With the rising level of customer sophistication and the widespread use of Amazon reviews, the days of huge profits for subpar products in direct response is quickly coming to an end. Gimmicks are quickly identified as such and once exposed, these products rarely make it to retail. If they do, they are doomed to fail quickly, afflicted by the weight of returns and a negative reputation.

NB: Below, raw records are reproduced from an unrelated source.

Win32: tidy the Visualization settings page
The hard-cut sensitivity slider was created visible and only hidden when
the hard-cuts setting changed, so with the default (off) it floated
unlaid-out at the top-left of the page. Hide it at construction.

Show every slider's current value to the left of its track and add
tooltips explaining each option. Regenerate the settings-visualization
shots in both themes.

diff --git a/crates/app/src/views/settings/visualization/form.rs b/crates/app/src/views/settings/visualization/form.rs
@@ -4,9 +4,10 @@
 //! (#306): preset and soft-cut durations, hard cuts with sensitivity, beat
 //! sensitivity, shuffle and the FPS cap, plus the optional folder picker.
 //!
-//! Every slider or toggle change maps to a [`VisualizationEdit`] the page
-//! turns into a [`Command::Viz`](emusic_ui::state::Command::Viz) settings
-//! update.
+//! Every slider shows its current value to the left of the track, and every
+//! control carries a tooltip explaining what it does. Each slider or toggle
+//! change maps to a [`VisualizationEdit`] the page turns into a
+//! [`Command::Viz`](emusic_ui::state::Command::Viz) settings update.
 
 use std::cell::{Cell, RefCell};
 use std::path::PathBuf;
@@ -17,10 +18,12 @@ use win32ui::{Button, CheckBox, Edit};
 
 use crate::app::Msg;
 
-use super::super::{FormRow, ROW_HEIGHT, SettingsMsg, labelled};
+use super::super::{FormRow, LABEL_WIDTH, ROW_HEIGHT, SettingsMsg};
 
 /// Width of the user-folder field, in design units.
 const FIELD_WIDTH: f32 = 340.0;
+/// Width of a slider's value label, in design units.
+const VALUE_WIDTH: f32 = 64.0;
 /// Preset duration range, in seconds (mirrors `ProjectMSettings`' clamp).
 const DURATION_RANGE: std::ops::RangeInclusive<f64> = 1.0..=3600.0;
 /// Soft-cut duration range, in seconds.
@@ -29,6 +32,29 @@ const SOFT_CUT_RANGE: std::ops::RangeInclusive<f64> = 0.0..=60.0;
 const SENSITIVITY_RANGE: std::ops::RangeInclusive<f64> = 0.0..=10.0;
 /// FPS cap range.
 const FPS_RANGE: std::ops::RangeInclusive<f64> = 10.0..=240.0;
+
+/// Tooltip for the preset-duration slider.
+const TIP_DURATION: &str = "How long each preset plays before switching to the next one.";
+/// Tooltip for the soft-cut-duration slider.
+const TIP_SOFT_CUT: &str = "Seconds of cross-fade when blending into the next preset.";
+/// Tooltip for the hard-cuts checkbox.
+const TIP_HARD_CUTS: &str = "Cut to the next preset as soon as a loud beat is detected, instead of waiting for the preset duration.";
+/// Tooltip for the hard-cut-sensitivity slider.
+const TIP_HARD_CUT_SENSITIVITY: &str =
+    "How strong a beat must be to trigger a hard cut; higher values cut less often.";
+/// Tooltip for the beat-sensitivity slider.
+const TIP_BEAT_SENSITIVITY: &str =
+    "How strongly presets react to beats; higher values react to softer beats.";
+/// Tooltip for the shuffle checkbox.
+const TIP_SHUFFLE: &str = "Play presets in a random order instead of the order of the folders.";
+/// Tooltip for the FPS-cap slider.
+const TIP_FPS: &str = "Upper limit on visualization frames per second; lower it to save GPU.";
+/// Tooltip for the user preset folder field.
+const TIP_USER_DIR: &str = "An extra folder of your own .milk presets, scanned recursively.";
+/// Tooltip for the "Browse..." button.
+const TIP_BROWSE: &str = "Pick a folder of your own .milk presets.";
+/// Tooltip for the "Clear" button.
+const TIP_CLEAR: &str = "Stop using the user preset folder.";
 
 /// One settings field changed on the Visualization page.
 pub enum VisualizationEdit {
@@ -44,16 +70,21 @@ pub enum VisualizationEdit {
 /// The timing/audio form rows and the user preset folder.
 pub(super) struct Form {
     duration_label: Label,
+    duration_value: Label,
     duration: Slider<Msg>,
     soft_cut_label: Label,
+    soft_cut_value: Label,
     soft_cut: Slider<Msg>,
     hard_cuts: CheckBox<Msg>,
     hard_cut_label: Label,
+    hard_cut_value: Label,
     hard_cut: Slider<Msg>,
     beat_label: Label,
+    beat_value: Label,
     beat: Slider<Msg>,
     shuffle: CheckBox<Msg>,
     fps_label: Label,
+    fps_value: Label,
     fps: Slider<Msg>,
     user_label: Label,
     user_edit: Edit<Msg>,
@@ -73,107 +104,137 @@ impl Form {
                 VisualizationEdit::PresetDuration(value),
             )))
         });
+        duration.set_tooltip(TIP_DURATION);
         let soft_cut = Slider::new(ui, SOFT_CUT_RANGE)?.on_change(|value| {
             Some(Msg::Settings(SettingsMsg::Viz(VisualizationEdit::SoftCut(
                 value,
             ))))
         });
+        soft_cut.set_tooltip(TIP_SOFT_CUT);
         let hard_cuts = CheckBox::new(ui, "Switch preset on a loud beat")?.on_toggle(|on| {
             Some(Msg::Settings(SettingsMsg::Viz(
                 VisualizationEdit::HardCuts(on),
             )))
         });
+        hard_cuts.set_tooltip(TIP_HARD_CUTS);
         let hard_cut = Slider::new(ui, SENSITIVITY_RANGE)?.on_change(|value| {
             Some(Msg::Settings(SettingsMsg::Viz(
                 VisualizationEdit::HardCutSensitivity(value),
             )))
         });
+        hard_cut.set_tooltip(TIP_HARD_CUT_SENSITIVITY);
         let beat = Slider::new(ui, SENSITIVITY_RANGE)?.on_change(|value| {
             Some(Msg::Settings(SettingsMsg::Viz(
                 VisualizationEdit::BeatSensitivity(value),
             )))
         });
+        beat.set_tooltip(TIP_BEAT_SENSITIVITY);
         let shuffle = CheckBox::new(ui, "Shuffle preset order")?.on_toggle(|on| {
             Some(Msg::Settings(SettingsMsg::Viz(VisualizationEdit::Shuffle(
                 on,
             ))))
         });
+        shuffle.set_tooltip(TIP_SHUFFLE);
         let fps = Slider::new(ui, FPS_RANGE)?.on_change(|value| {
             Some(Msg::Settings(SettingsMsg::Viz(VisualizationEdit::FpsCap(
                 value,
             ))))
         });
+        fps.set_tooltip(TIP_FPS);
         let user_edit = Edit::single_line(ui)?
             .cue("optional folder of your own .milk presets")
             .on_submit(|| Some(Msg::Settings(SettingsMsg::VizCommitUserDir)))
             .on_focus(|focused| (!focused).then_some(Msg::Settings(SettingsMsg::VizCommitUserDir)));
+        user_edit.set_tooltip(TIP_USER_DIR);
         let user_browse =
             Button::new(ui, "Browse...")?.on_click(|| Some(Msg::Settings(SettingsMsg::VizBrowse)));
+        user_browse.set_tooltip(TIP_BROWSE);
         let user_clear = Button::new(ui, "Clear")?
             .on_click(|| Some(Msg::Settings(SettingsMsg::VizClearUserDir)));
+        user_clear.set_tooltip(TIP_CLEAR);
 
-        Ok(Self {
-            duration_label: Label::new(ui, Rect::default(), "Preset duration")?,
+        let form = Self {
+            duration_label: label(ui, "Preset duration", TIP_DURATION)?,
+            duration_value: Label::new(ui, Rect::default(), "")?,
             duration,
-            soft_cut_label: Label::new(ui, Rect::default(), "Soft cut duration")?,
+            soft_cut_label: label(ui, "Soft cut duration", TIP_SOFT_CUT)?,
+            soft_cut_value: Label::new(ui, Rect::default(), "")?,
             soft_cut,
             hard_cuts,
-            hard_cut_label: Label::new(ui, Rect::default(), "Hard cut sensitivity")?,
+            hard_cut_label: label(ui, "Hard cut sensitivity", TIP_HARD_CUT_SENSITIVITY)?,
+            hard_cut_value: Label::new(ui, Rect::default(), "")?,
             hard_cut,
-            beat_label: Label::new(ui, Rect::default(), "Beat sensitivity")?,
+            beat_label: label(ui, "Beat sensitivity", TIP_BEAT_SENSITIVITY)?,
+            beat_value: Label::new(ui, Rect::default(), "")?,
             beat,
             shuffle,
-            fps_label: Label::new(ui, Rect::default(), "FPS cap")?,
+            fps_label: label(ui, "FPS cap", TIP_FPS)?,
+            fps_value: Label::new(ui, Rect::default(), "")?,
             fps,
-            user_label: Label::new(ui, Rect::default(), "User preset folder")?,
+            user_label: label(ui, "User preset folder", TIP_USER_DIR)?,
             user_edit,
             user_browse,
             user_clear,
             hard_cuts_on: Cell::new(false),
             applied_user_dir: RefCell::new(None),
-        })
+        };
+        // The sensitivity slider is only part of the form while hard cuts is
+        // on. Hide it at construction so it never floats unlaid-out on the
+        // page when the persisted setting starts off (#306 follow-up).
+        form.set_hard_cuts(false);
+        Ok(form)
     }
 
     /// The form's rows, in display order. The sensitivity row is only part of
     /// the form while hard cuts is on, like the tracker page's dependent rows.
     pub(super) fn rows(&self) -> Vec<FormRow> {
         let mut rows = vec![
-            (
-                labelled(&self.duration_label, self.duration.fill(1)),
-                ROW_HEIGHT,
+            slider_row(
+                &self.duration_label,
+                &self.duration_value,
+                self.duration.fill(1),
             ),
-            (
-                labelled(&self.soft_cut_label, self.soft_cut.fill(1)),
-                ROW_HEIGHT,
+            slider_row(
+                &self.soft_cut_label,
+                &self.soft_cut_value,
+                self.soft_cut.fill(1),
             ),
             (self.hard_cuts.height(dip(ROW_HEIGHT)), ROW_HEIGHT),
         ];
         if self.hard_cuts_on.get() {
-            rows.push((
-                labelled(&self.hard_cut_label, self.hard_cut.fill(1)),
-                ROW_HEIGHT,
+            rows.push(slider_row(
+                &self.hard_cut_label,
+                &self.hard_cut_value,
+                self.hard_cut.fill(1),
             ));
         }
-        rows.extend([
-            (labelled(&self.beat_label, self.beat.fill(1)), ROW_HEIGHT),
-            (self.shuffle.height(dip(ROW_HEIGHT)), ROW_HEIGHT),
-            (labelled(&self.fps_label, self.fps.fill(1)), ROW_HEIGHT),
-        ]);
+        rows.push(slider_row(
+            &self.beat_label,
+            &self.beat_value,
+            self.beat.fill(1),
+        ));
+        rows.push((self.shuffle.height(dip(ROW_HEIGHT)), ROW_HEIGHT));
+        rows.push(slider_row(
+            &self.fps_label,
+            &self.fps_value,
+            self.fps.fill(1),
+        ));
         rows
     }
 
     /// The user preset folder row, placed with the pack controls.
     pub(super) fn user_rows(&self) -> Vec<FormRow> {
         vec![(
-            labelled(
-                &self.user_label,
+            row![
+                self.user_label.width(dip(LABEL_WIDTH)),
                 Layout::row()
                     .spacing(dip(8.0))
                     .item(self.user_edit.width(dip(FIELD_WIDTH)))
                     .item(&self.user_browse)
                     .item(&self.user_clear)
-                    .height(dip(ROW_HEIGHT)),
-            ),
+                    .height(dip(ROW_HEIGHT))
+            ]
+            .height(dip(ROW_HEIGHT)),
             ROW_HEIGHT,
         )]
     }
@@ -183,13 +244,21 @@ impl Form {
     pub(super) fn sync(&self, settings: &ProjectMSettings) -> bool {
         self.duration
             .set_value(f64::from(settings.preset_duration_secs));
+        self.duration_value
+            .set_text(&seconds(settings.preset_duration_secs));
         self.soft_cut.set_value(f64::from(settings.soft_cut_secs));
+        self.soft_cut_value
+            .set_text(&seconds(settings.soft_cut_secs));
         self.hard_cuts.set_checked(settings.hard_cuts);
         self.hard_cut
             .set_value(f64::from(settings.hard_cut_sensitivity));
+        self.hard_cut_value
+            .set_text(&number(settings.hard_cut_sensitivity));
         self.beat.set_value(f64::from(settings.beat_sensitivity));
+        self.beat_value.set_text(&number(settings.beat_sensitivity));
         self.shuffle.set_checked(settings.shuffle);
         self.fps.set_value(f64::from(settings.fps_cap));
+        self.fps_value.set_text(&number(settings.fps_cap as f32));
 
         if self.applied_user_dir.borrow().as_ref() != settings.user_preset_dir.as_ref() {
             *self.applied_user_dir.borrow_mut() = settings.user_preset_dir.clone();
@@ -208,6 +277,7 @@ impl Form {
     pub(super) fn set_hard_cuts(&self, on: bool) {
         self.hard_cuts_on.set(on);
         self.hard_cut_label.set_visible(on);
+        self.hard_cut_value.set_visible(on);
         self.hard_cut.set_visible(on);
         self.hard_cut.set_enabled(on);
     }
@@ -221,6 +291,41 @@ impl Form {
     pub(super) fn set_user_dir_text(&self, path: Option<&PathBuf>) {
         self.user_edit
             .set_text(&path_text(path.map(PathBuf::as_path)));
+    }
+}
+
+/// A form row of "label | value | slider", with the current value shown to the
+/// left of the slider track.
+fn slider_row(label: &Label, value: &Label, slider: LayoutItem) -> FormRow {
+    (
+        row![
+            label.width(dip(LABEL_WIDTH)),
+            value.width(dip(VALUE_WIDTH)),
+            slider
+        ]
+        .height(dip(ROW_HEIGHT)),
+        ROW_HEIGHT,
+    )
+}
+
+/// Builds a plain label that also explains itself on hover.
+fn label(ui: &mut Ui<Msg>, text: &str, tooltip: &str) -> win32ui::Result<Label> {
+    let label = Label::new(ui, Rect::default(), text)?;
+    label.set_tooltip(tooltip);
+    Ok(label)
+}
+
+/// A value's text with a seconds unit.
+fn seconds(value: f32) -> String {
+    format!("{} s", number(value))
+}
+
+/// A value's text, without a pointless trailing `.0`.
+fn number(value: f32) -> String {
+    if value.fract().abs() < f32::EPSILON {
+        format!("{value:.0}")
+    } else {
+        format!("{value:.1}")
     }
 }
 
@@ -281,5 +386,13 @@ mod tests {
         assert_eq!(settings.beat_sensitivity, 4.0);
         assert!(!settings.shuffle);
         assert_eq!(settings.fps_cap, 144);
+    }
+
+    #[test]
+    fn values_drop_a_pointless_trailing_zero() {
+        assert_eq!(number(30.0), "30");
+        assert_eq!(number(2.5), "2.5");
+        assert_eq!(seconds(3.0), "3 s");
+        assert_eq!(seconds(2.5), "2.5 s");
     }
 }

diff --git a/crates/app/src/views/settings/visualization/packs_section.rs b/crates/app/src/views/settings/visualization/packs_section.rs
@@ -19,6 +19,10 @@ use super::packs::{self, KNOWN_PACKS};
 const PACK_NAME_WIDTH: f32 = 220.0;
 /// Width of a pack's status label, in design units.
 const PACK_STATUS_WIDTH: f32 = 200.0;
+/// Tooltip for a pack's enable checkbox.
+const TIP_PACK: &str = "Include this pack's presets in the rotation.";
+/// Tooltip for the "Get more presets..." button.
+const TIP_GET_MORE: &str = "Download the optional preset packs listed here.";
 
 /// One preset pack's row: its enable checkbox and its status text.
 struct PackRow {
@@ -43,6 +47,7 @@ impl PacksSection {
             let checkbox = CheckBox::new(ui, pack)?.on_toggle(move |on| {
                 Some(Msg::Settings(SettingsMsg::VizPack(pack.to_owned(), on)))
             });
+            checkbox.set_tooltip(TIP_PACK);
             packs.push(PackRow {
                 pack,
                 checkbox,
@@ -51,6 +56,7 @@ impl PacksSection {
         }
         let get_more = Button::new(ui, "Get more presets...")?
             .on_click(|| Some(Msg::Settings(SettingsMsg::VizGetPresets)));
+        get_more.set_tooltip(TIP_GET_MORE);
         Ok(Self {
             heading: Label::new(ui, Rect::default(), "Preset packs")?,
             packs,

Just about everyone in advertising or marketing who isn’t already a marketer has dreamed of having that winning product that will allow them to reap the fruit of their expertise from the client side of the desk, as opposed to that of a vendor. Such was the case back in 2013 when Michael Weinstein was driving across New York’s Westchester County, listening to shock jock Howard Stern on the radio. Weinstein, who today is Chief Marketing Officer for Allstar Products Group, was running a digital agency at the time. Stern had billionaire Mark Cuban as his guest and had thrown down a challenge to his staff: each of them took a turn pitching a product idea to Cuban to see if they could pique the businessman and investor’s interest. When it came time for producer Richie Wilson to pitch, he was flush with an idea: a disposal wet wipe in the shape of a mitten called, Shittens. The entire studio, not to mention the listening audience, was in stitches. Cuban’s response: “Shittens! Everyone needs one!”

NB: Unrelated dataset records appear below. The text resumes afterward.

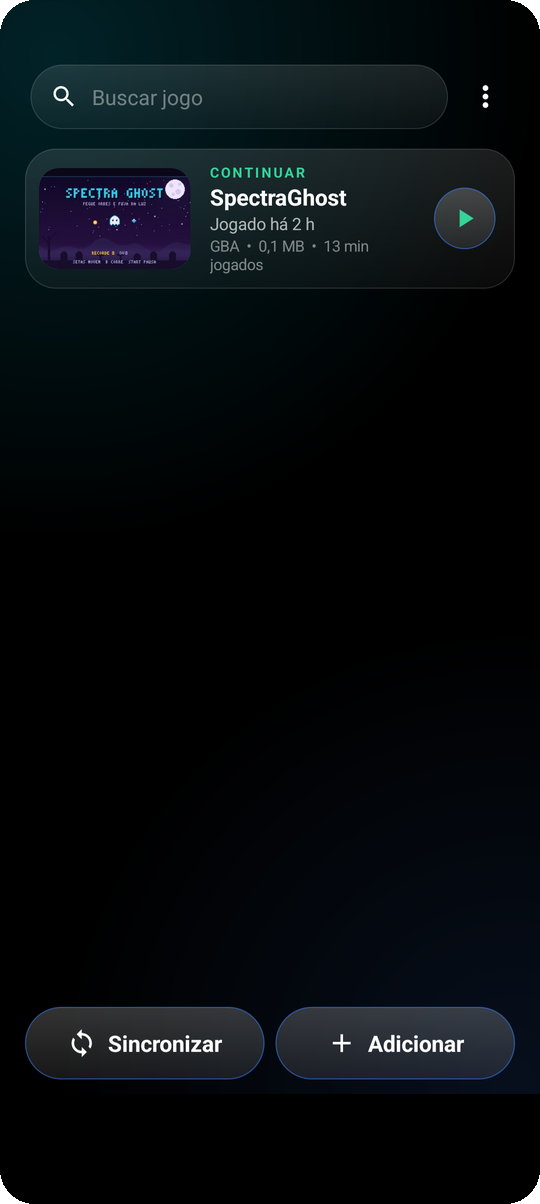
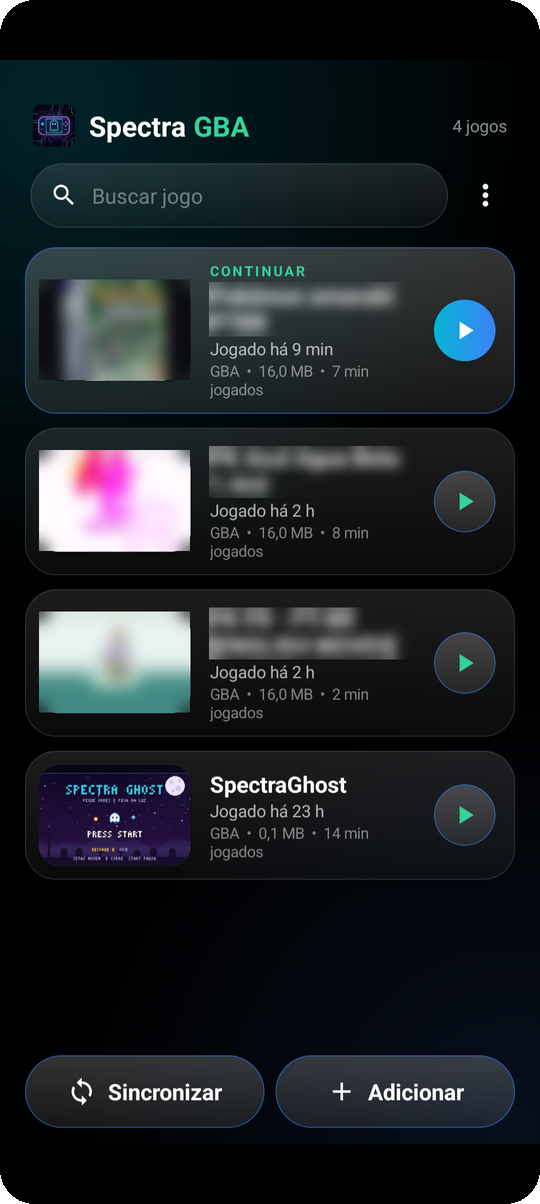
Add files via upload

diff --git a/README.md b/README.md
@@ -1,5 +1,11 @@
 <p align="center">
-  <img src="banner.png" alt="Spectra GBA">
+  <img src="logo.png" width="120" alt="Spectra GBA">
+</p>
+
+<h1 align="center">Spectra GBA</h1>
+
+<p align="center">
+  Emulador de Game Boy Advance para Android, feito para jogar no celular com conforto.
 </p>
 
 <p align="center">
@@ -26,14 +32,8 @@
 </p>
 
 <p align="center">
-  <img src="print5.png" width="98%">
+  <img src="banner.png" width="98%">
 </p>
-
-<details>
-  <summary><b>Ver todas as configurações</b></summary>
-  <br>
-  <p align="center"><img src="config.png" width="98%"></p>
-</details>
 
 ## Sobre o projeto
 
@@ -42,27 +42,30 @@ O Spectra GBA nasceu da vontade de ter um emulador simples de usar, com visual c
 ## Funções
 
 **Jogo**
+- Modo Link: dois jogos rodando ao mesmo tempo no mesmo celular, ligados por um cabo virtual, para trocar e batalhar
 - Save states com miniatura, salvamento automático e "retomar de onde parou"
 - Rewind para voltar alguns segundos no tempo
-- Turbo de 2x a 4x
+- Velocidade de 0.2x (câmera lenta) até 16x
 - Cheats nos formatos GameShark, Action Replay e CodeBreaker
 - Conquistas do RetroAchievements
 
 **Controles**
 - Botões na tela totalmente ajustáveis: posição, tamanho, estilo e cor
+- 7 estilos de botão, entre eles Vidro, Neon, Relevo 3D e Retrô
 - Direcional em setas, cruz clássica ou joystick
+- Barra de atalhos que pode ser movida, redimensionada ou escondida
 - Suporte a controle Bluetooth, com mapeamento de botões
-- Os botões da tela somem sozinhos quando um controle é conectado
 
 **Visual**
-- 10 filtros de imagem, entre eles LCD, Scanlines, Verde GB e Pocket
-- Temas de cores e fundo personalizável ao redor da tela do jogo
-- Tela cheia ou ampliada no modo horizontal
+- 14 filtros de imagem, entre eles LCD, Scanlines, CRT, Suave e Conforto (menos luz azul)
+- 12 fundos para a tela do jogo, além de cor sólida ou imagem da sua galeria
+- Temas de cores e tela cheia ou ampliada no modo horizontal
 
 **Saves e biblioteca**
 - Saves .sav compatíveis com PKHeX, com opção de exportar e importar
 - Backup dos saves no Google Drive
 - Biblioteca com busca, capas e tempo de jogo
+- Aviso automático quando sai uma versão nova
 - Tela de início original do GBA, usando a sua própria BIOS (opcional)
 
 ## Requisitos
@@ -76,6 +79,8 @@ O Spectra GBA nasceu da vontade de ter um emulador simples de usar, com visual c
 2. Abra o arquivo e permita a instalação, se o Android pedir
 3. No app, toque em **Sincronizar** para encontrar seus jogos ou em **Adicionar** para escolher um arquivo
 
+Para atualizar, é só instalar a versão nova por cima. Seus jogos, saves e configurações continuam. A partir da versão 2.6, o próprio app avisa quando houver atualização.
+
 ## Perguntas frequentes
 
 **O app vem com jogos?**
@@ -86,6 +91,9 @@ Não. Ela é opcional e serve para exibir a tela de início original do console.
 
 **Meus saves são compatíveis com outros emuladores?**
 Sim. O formato .sav é o mesmo usado pela maioria dos emuladores e pelo PKHeX.
+
+**Como funciona o Modo Link?**
+No menu da biblioteca, escolha Modo Link e selecione dois jogos. Os dois rodam juntos, e você alterna entre eles tocando no nome do jogador. Para trocar ou batalhar, use a opção de conexão por cabo dentro de cada jogo. Faça backup dos saves antes de usar.
 
 ## Encontrou um problema?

On March 11, the direct response marketing industry came out in droves to attend the Electronic Retailing Association’s annual Network Chicago on the ROOF of theWit Hotel. Guests had a bird’s eye view of the Windy City’s picturesque skyline, as they mingled over cocktails and hors d'oeuvres. The highlight of the evening, of course, was the presentation of the 2018 ERA Achievers Awards, which recognized member companies for providing outstanding levels of leadership and financial support to ERA throughout 2017. The awards include two categories: marketer and supplier.
I recently learned that the direct-response television (DRTV) industry spent $6.4 billion on advertising in 2016, according to DRMetrix. Of that, $316 million was short-form advertising for consumer products. Put another way: The “As Seen on TV” brand received more than $300 million in advertising support last year. So it’s worth asking: What are consumer impressions of this brand we all share?